When we work with through-hole components, the following happens for larger jobs:
Manually place the through-hole components
Use our wave solderer to solder all the through-hole components on the board
Clean the boards
The wave solderer itself has an associated set-up and clean-up cost as well. (Note: some manufacturers use “selective soldering” for this task, which has a few advantages over wave soldering.) For small jobs it is usually cheaper and easier to manually solder the through-hole components. However, labour is not very cheap compared to machines.
On the other hand, for surface-mount components provided on a reel, we load the reel into a feeder element, mount the element in the feeder trolley and program the feeder. Then the pick and place machine does the rest. Once again, there is a set-up cost associated with each type of component, but if you are wanting hundreds of boards or more, surface mount components are the way to go.
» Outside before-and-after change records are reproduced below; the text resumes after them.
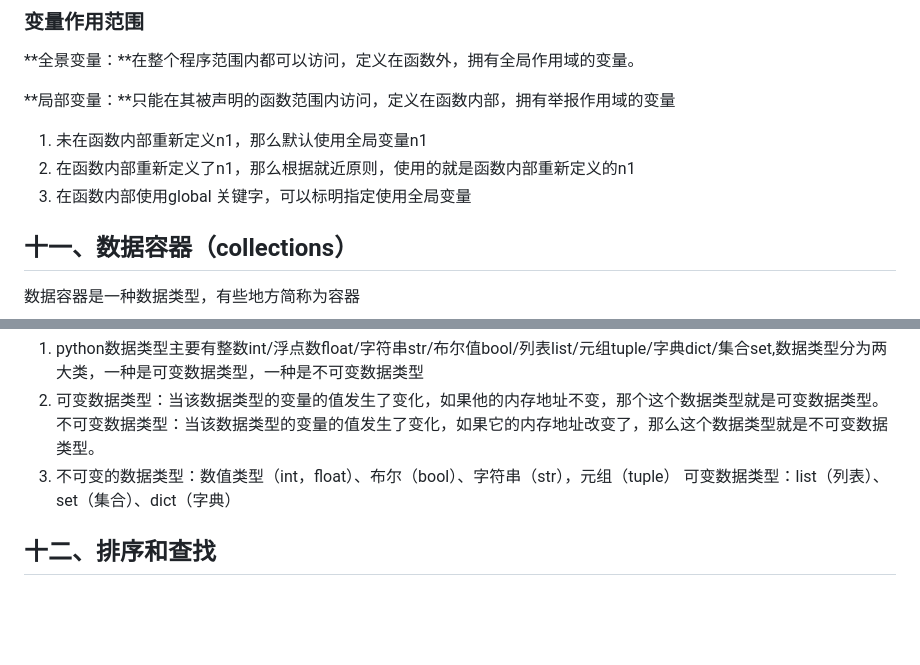
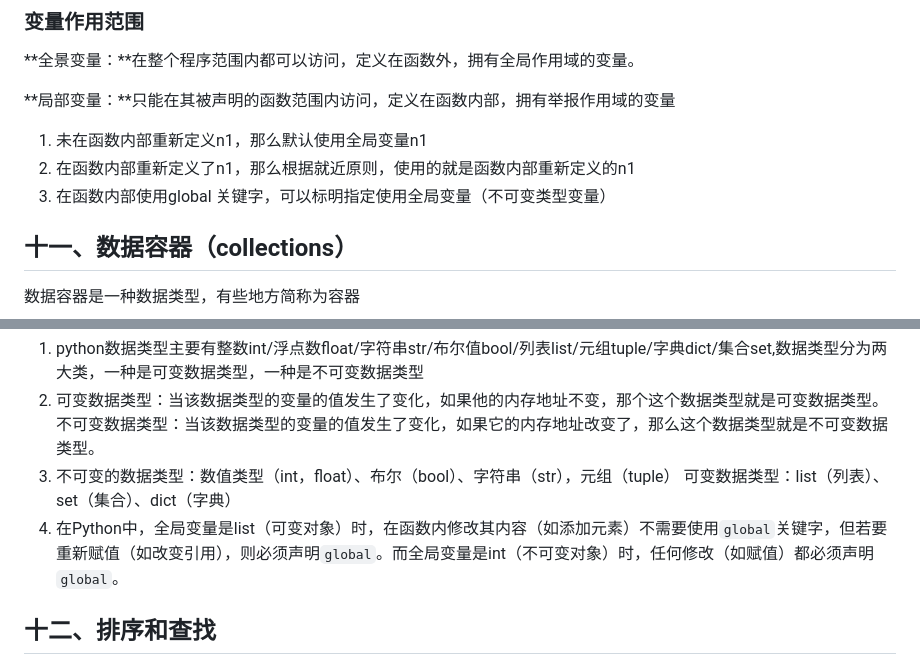
Before and after one commit to ljuyx010/gitDemo, a Markdown page: Python学习笔记.md, 2 parts joined by grey strips. GitHub-like rendering; blank space fills up the shorter version.

Commit message:
新增global关键字使用分析

```diff
--- a/Python学习笔记.md
+++ b/Python学习笔记.md
@@ -1015,7 +1015,7 @@ f1(lambda a,b:a if a>b else b, 10,30)   #lambda 后面的函数就是个匿名
 
 1. 未在函数内部重新定义n1，那么默认使用全局变量n1
 2. 在函数内部重新定义了n1，那么根据就近原则，使用的就是函数内部重新定义的n1
-3. 在函数内部使用global 关键字，可以标明指定使用全局变量
+3. 在函数内部使用global 关键字，可以标明指定使用全局变量（不可变类型变量）
 
 ## 十一、数据容器（collections）
 
@@ -1296,6 +1296,7 @@ authors=["曹雪芹","罗贯中","吴承恩","施耐庵"]
    不可变数据类型：当该数据类型的变量的值发生了变化，如果它的内存地址改变了，那么这个数据类型就是不可变数据类型。
 3. 不可变的数据类型：数值类型（int，float）、布尔（bool）、字符串（str），元组（tuple）
    可变数据类型：list（列表）、set（集合）、dict（字典）
+4. 在Python中，全局变量是list（可变对象）时，在函数内修改其内容（如添加元素）不需要使用`global`关键字，但若要重新赋值（如改变引用），则必须声明`global`。而全局变量是int（不可变对象）时，任何修改（如赋值）都必须声明`global`。
 
 ## 十二、排序和查找
 
```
I’m pleased to announce that Agile Electronics is now in a position to employ its first non-founding staff member to assist with manufacturing. Currently this is on a casual basis, but we hope that the job will grow with the business. We welcome Gen!
There is one thing worse than cut tape, and that is loose components! You might think it is a saving to just buy a bag of the components you need, but if you are using a professional assembler, it is often cheaper to buy in bulk on a reel, or to make use of the very reasonable reeling service from suppliers like Digikey or Mouser, where your small number of components are mounted on a reel, ready for assembly.
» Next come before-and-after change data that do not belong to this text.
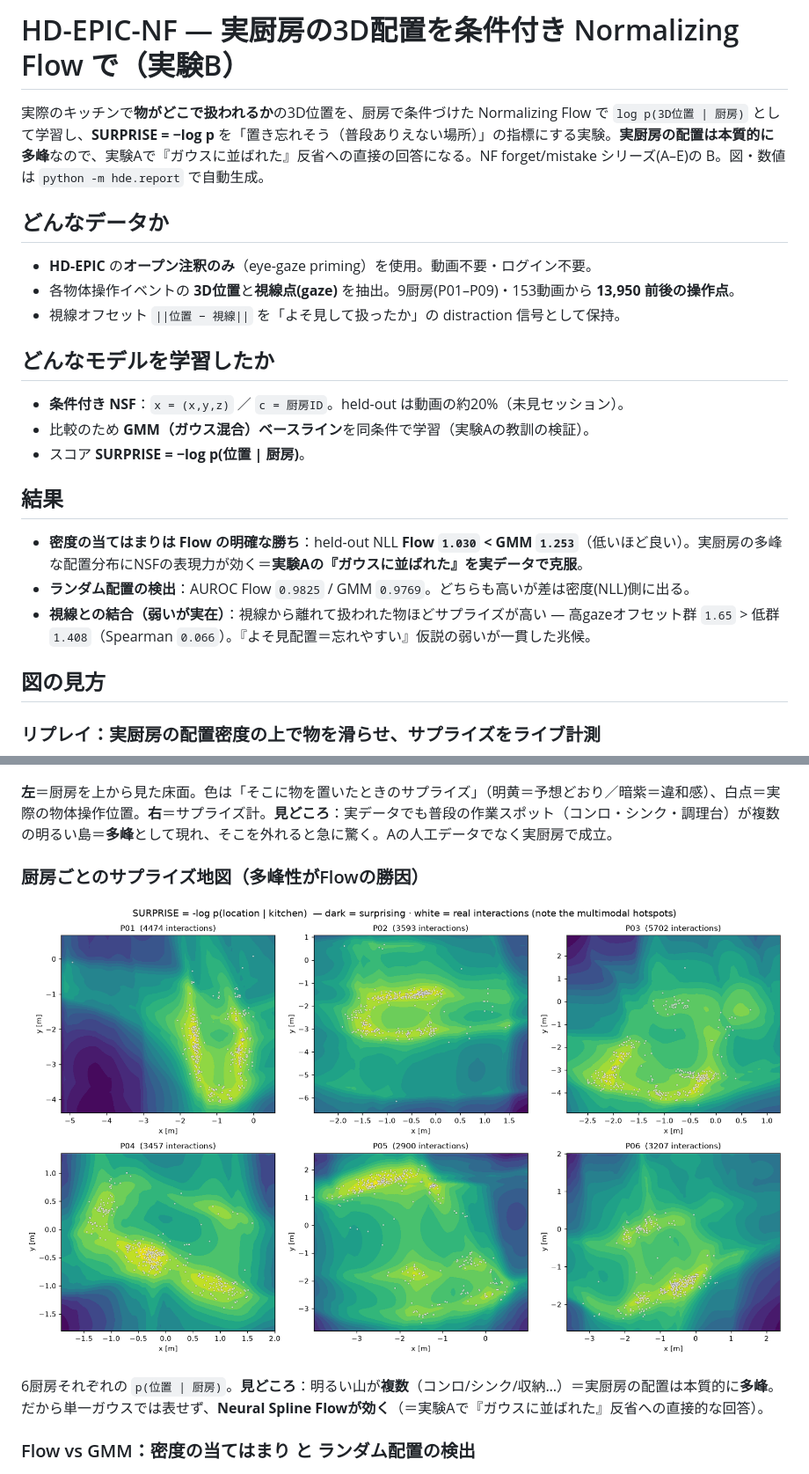
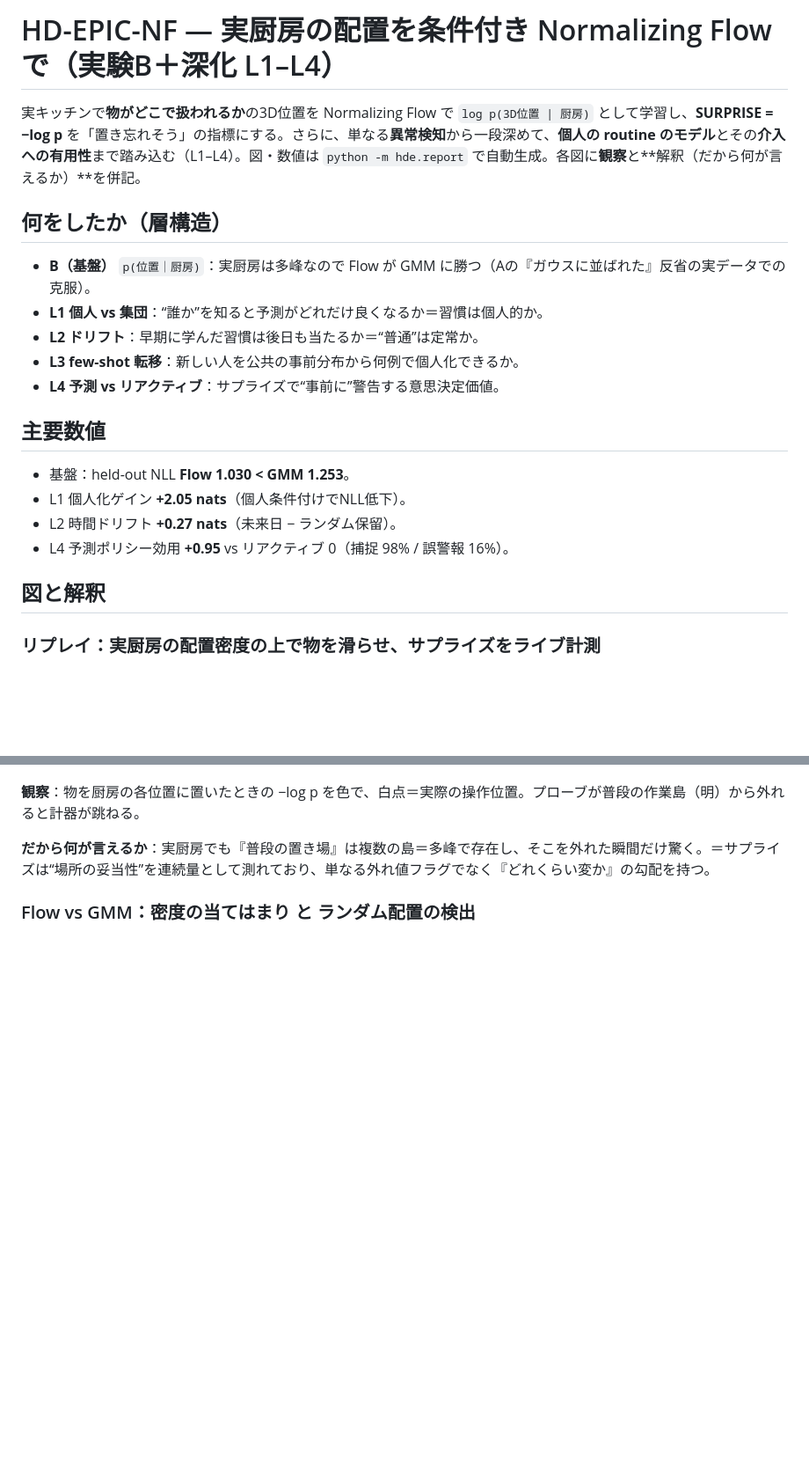
Before and after one commit to KanKusakabe/HD-EPIC-NF, a Markdown page: README.md, 2 parts joined by grey strips. Shown at 88% size. Rendered like a GitHub page; blank space fills up the shorter version.

```diff
--- a/README.md
+++ b/README.md
@@ -1,38 +1,31 @@
-# HD-EPIC-NF — 実厨房の3D配置を条件付き Normalizing Flow で（実験B）
+# HD-EPIC-NF — 実厨房の配置を条件付き Normalizing Flow で（実験B＋深化 L1–L4）
 
-実際のキッチンで**物がどこで扱われるか**の3D位置を、厨房で条件づけた Normalizing Flow で `log p(3D位置 | 厨房)` として学習し、**SURPRISE = −log p** を「置き忘れそう（普段ありえない場所）」の指標にする実験。**実厨房の配置は本質的に多峰**なので、実験Aで『ガウスに並ばれた』反省への直接の回答になる。NF forget/mistake シリーズ(A–E)の B。図・数値は `python -m hde.report` で自動生成。
+実キッチンで**物がどこで扱われるか**の3D位置を Normalizing Flow で `log p(3D位置 | 厨房)` として学習し、**SURPRISE = −log p** を「置き忘れそう」の指標にする。さらに、単なる**異常検知**から一段深めて、**個人の routine のモデル**とその**介入への有用性**まで踏み込む（L1–L4）。図・数値は `python -m hde.report` で自動生成。各図に**観察**と**解釈（だから何が言えるか）**を併記。
 
-## どんなデータか
+## 何をしたか（層構造）
 
-- **HD-EPIC** の**オープン注釈のみ**（eye-gaze priming）を使用。動画不要・ログイン不要。
-- 各物体操作イベントの **3D位置**と**視線点(gaze)** を抽出。9厨房(P01–P09)・153動画から **13,950 前後の操作点**。
-- 視線オフセット `||位置 − 視線||` を「よそ見して扱ったか」の distraction 信号として保持。
+- **B（基盤）** `p(位置｜厨房)`：実厨房は多峰なので Flow が GMM に勝つ（Aの『ガウスに並ばれた』反省の実データでの克服）。
+- **L1 個人 vs 集団**：“誰か”を知ると予測がどれだけ良くなるか＝習慣は個人的か。
+- **L2 ドリフト**：早期に学んだ習慣は後日も当たるか＝“普通”は定常か。
+- **L3 few-shot 転移**：新しい人を公共の事前分布から何例で個人化できるか。
+- **L4 予測 vs リアクティブ**：サプライズで“事前に”警告する意思決定価値。
 
-## どんなモデルを学習したか
+## 主要数値
 
-- **条件付き NSF**：`x = (x,y,z)` ／ `c = 厨房ID`。held-out は動画の約20%（未見セッション）。
-- 比較のため **GMM（ガウス混合）ベースライン**を同条件で学習（実験Aの教訓の検証）。
-- スコア **SURPRISE = −log p(位置 | 厨房)**。
+- 基盤：held-out NLL **Flow 1.030 < GMM 1.253**。
+- L1 個人化ゲイン **+2.05 nats**（個人条件付けでNLL低下）。
+- L2 時間ドリフト **+0.27 nats**（未来日 − ランダム保留）。
+- L4 予測ポリシー効用 **+0.95** vs リアクティブ 0（捕捉 98% / 誤警報 16%）。
 
-## 結果
-
-- **密度の当てはまりは Flow の明確な勝ち**：held-out NLL **Flow `1.030` < GMM `1.253`**（低いほど良い）。実厨房の多峰な配置分布にNSFの表現力が効く＝**実験Aの『ガウスに並ばれた』を実データで克服**。
-- **ランダム配置の検出**：AUROC Flow `0.9825` / GMM `0.9769`。どちらも高いが差は密度(NLL)側に出る。
-- **視線との結合（弱いが実在）**：視線から離れて扱われた物ほどサプライズが高い — 高gazeオフセット群 `1.65` > 低群 `1.408`（Spearman `0.066`）。『よそ見配置＝忘れやすい』仮説の弱いが一貫した兆候。
-
-## 図の見方
+## 図と解釈
 
 ### リプレイ：実厨房の配置密度の上で物を滑らせ、サプライズをライブ計測
 
 ![replay.gif](results/figures/replay.gif)
 
-**左**＝厨房を上から見た床面。色は「そこに物を置いたときのサプライズ」（明黄＝予想どおり／暗紫＝違和感）、白点＝実際の物体操作位置。**右**＝サプライズ計。**見どころ**：実データでも普段の作業スポット（コンロ・シンク・調理台）が複数の明るい島＝**多峰**として現れ、そこを外れると急に驚く。Aの人工データでなく実厨房で成立。
+**観察**：物を厨房の各位置に置いたときの −log p を色で、白点＝実際の操作位置。プローブが普段の作業島（明）から外れると計器が跳ねる。
 
-### 厨房ごとのサプライズ地図（多峰性がFlowの勝因）
-
-![surprise_maps.png](results/figures/surprise_maps.png)
-
-6厨房それぞれの `p(位置 | 厨房)`。**見どころ**：明るい山が**複数**（コンロ/シンク/収納…）＝実厨房の配置は本質的に**多峰**。だから単一ガウスでは表せず、**Neural Spline Flowが効く**（＝実験Aで『ガウスに並ばれた』反省への直接的な回答）。
+**だから何が言えるか**：実厨房でも『普段の置き場』は複数の島＝多峰で存在し、そこを外れた瞬間だけ驚く。＝サプライズは“場所の妥当性”を連続量として測れており、単なる外れ値フラグでなく『どれくらい変か』の勾配を持つ。
 
 ### Flow vs GMM：密度の当てはまり と ランダム配置の検出
 
```
Also changed, not shown: other parts of README.md (+56 -11 lines), results/figures/l1_personalization.png (added), results/figures/l2_drift.png (added), results/figures/l3_fewshot.png (added), results/figures/l4_policy.png (added), 4 other files.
So, what do we do when we receive loose components? Some are taken out of their plastic bags and put into a belt or tube feeder. For others, we need to design and print a special matrix tray, and then manually place the components into the matrix tray. For really short cut tape, we stick the tape into the matrix tray area with removable double-sided tape. For each tray or short cut tape, the pick and place machine needs to be programmed to indicate the dimensions of the tray and the type of component contained in it. As you can imagine all this preprocessing takes quite a bit of time. So, do think twice about how you provide components to your friendly assembler!
We sometimes get asked how to prepare a design for manufacture on a pick and place machine. There are things to be aware of that are not needed for your prototype, including fiducials, which are marks on the board that help the machine’s vision system place the components accurately. Also the way that components are provided makes a lot of difference to how long it takes to set up the run.
An excellent introduction to design for manufacture is provided by Dave Jones. We strongly recommend watching it before sending your design to be made. Having said that, we can handle 0402 sized components, but are happy to use other sizes if required.
Hello world! Agile Electronics has been providing electronic assembly services since 2010. We’re located in the Melbourne metropolitan area. We have a Europlacer XPii-IIT pick and place machine; a Dek solder printer; and convection and vapour phase ovens. We can provide surface mount assembly services for any size job, including prototypes.